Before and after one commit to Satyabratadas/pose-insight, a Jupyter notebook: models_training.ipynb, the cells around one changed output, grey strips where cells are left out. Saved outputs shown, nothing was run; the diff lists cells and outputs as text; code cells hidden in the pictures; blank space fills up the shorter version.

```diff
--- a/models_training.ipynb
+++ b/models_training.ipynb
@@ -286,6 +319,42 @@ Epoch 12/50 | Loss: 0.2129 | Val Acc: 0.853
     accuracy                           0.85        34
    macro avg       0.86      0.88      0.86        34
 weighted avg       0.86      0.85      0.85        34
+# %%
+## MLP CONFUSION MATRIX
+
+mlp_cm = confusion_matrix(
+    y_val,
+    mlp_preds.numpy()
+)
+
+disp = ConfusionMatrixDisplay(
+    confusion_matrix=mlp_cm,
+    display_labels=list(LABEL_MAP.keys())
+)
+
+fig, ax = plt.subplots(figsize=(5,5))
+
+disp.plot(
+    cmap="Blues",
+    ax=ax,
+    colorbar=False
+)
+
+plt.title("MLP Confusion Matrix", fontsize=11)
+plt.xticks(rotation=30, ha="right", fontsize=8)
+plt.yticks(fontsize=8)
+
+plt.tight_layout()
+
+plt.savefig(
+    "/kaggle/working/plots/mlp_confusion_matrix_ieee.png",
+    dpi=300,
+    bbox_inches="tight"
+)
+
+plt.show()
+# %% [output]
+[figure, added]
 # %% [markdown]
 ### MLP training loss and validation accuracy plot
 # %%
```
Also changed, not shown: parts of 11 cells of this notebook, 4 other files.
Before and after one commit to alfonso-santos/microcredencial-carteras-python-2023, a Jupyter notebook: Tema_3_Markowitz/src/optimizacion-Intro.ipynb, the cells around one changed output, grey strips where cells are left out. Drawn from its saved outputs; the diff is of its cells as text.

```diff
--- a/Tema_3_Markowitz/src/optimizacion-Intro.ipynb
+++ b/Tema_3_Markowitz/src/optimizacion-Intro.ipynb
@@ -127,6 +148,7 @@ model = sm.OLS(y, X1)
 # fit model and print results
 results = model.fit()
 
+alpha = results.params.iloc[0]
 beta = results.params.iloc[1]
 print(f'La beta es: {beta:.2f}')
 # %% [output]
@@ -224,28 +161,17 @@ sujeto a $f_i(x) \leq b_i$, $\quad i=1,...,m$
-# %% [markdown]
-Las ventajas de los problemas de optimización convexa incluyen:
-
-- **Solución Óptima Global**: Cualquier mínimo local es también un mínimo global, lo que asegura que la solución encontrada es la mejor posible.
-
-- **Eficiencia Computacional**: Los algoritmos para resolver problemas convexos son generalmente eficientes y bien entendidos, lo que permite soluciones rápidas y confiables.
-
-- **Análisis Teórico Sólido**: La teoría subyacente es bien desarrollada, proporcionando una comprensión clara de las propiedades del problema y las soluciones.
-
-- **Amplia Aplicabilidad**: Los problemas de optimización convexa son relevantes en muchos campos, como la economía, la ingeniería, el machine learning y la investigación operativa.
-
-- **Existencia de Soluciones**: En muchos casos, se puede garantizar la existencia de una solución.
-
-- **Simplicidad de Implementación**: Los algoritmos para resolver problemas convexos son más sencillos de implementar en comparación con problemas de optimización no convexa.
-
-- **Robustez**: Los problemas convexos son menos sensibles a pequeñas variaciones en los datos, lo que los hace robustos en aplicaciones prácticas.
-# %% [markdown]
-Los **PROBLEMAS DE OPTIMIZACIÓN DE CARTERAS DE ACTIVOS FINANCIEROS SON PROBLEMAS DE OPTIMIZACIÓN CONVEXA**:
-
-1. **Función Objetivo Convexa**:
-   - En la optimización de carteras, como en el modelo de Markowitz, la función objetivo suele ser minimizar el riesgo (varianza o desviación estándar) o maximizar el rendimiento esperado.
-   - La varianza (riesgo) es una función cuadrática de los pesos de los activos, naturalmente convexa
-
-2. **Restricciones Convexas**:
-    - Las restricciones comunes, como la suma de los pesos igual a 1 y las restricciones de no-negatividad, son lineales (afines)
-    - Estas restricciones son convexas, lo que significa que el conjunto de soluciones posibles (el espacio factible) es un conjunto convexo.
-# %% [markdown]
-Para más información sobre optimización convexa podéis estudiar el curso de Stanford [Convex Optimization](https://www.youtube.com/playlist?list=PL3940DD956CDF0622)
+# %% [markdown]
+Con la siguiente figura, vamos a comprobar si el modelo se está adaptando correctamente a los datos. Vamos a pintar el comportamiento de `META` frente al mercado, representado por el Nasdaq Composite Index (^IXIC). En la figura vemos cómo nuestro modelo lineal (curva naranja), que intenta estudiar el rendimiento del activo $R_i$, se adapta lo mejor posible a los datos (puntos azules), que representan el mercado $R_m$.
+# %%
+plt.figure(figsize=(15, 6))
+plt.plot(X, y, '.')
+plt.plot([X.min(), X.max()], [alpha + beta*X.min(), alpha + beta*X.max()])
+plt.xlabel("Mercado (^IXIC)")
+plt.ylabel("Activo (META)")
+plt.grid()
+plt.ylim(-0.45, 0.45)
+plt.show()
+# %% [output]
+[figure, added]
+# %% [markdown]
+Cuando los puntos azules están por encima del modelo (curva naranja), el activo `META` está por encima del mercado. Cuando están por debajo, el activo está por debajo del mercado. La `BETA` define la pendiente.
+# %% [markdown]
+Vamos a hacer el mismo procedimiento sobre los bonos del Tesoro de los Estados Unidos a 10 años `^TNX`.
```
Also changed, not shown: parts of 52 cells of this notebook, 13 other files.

REQUIRED ACTION:
Please restate the records in full, word for word.

ANSWER FOR THIS EXERCISE:
Before and after one commit to Satyabratadas/pose-insight, a Jupyter notebook: models_training.ipynb, the cells around one changed output, grey strips where cells are left out. Saved outputs shown, nothing was run; the diff lists cells and outputs as text; code cells hidden in the pictures; blank space fills up the shorter version.

```diff
--- a/models_training.ipynb
+++ b/models_training.ipynb
@@ -286,6 +319,42 @@ Epoch 12/50 | Loss: 0.2129 | Val Acc: 0.853
     accuracy                           0.85        34
    macro avg       0.86      0.88      0.86        34
 weighted avg       0.86      0.85      0.85        34
+# %%
+## MLP CONFUSION MATRIX
+
+mlp_cm = confusion_matrix(
+    y_val,
+    mlp_preds.numpy()
+)
+
+disp = ConfusionMatrixDisplay(
+    confusion_matrix=mlp_cm,
+    display_labels=list(LABEL_MAP.keys())
+)
+
+fig, ax = plt.subplots(figsize=(5,5))
+
+disp.plot(
+    cmap="Blues",
+    ax=ax,
+    colorbar=False
+)
+
+plt.title("MLP Confusion Matrix", fontsize=11)
+plt.xticks(rotation=30, ha="right", fontsize=8)
+plt.yticks(fontsize=8)
+
+plt.tight_layout()
+
+plt.savefig(
+    "/kaggle/working/plots/mlp_confusion_matrix_ieee.png",
+    dpi=300,
+    bbox_inches="tight"
+)
+
+plt.show()
+# %% [output]
+[figure, added]
 # %% [markdown]
 ### MLP training loss and validation accuracy plot
 # %%
```
Also changed, not shown: parts of 11 cells of this notebook, 4 other files.
Before and after one commit to alfonso-santos/microcredencial-carteras-python-2023, a Jupyter notebook: Tema_3_Markowitz/src/optimizacion-Intro.ipynb, the cells around one changed output, grey strips where cells are left out. Drawn from its saved outputs; the diff is of its cells as text.

```diff
--- a/Tema_3_Markowitz/src/optimizacion-Intro.ipynb
+++ b/Tema_3_Markowitz/src/optimizacion-Intro.ipynb
@@ -127,6 +148,7 @@ model = sm.OLS(y, X1)
 # fit model and print results
 results = model.fit()
 
+alpha = results.params.iloc[0]
 beta = results.params.iloc[1]
 print(f'La beta es: {beta:.2f}')
 # %% [output]
@@ -224,28 +161,17 @@ sujeto a $f_i(x) \leq b_i$, $\quad i=1,...,m$
-# %% [markdown]
-Las ventajas de los problemas de optimización convexa incluyen:
-
-- **Solución Óptima Global**: Cualquier mínimo local es también un mínimo global, lo que asegura que la solución encontrada es la mejor posible.
-
-- **Eficiencia Computacional**: Los algoritmos para resolver problemas convexos son generalmente eficientes y bien entendidos, lo que permite soluciones rápidas y confiables.
-
-- **Análisis Teórico Sólido**: La teoría subyacente es bien desarrollada, proporcionando una comprensión clara de las propiedades del problema y las soluciones.
-
-- **Amplia Aplicabilidad**: Los problemas de optimización convexa son relevantes en muchos campos, como la economía, la ingeniería, el machine learning y la investigación operativa.
-
-- **Existencia de Soluciones**: En muchos casos, se puede garantizar la existencia de una solución.
-
-- **Simplicidad de Implementación**: Los algoritmos para resolver problemas convexos son más sencillos de implementar en comparación con problemas de optimización no convexa.
-
-- **Robustez**: Los problemas convexos son menos sensibles a pequeñas variaciones en los datos, lo que los hace robustos en aplicaciones prácticas.
-# %% [markdown]
-Los **PROBLEMAS DE OPTIMIZACIÓN DE CARTERAS DE ACTIVOS FINANCIEROS SON PROBLEMAS DE OPTIMIZACIÓN CONVEXA**:
-
-1. **Función Objetivo Convexa**:
-   - En la optimización de carteras, como en el modelo de Markowitz, la función objetivo suele ser minimizar el riesgo (varianza o desviación estándar) o maximizar el rendimiento esperado.
-   - La varianza (riesgo) es una función cuadrática de los pesos de los activos, naturalmente convexa
-
-2. **Restricciones Convexas**:
-    - Las restricciones comunes, como la suma de los pesos igual a 1 y las restricciones de no-negatividad, son lineales (afines)
-    - Estas restricciones son convexas, lo que significa que el conjunto de soluciones posibles (el espacio factible) es un conjunto convexo.
-# %% [markdown]
-Para más información sobre optimización convexa podéis estudiar el curso de Stanford [Convex Optimization](https://www.youtube.com/playlist?list=PL3940DD956CDF0622)
+# %% [markdown]
+Con la siguiente figura, vamos a comprobar si el modelo se está adaptando correctamente a los datos. Vamos a pintar el comportamiento de `META` frente al mercado, representado por el Nasdaq Composite Index (^IXIC). En la figura vemos cómo nuestro modelo lineal (curva naranja), que intenta estudiar el rendimiento del activo $R_i$, se adapta lo mejor posible a los datos (puntos azules), que representan el mercado $R_m$.
+# %%
+plt.figure(figsize=(15, 6))
+plt.plot(X, y, '.')
+plt.plot([X.min(), X.max()], [alpha + beta*X.min(), alpha + beta*X.max()])
+plt.xlabel("Mercado (^IXIC)")
+plt.ylabel("Activo (META)")
+plt.grid()
+plt.ylim(-0.45, 0.45)
+plt.show()
+# %% [output]
+[figure, added]
+# %% [markdown]
+Cuando los puntos azules están por encima del modelo (curva naranja), el activo `META` está por encima del mercado. Cuando están por debajo, el activo está por debajo del mercado. La `BETA` define la pendiente.
+# %% [markdown]
+Vamos a hacer el mismo procedimiento sobre los bonos del Tesoro de los Estados Unidos a 10 años `^TNX`.
```
Also changed, not shown: parts of 52 cells of this notebook, 13 other files.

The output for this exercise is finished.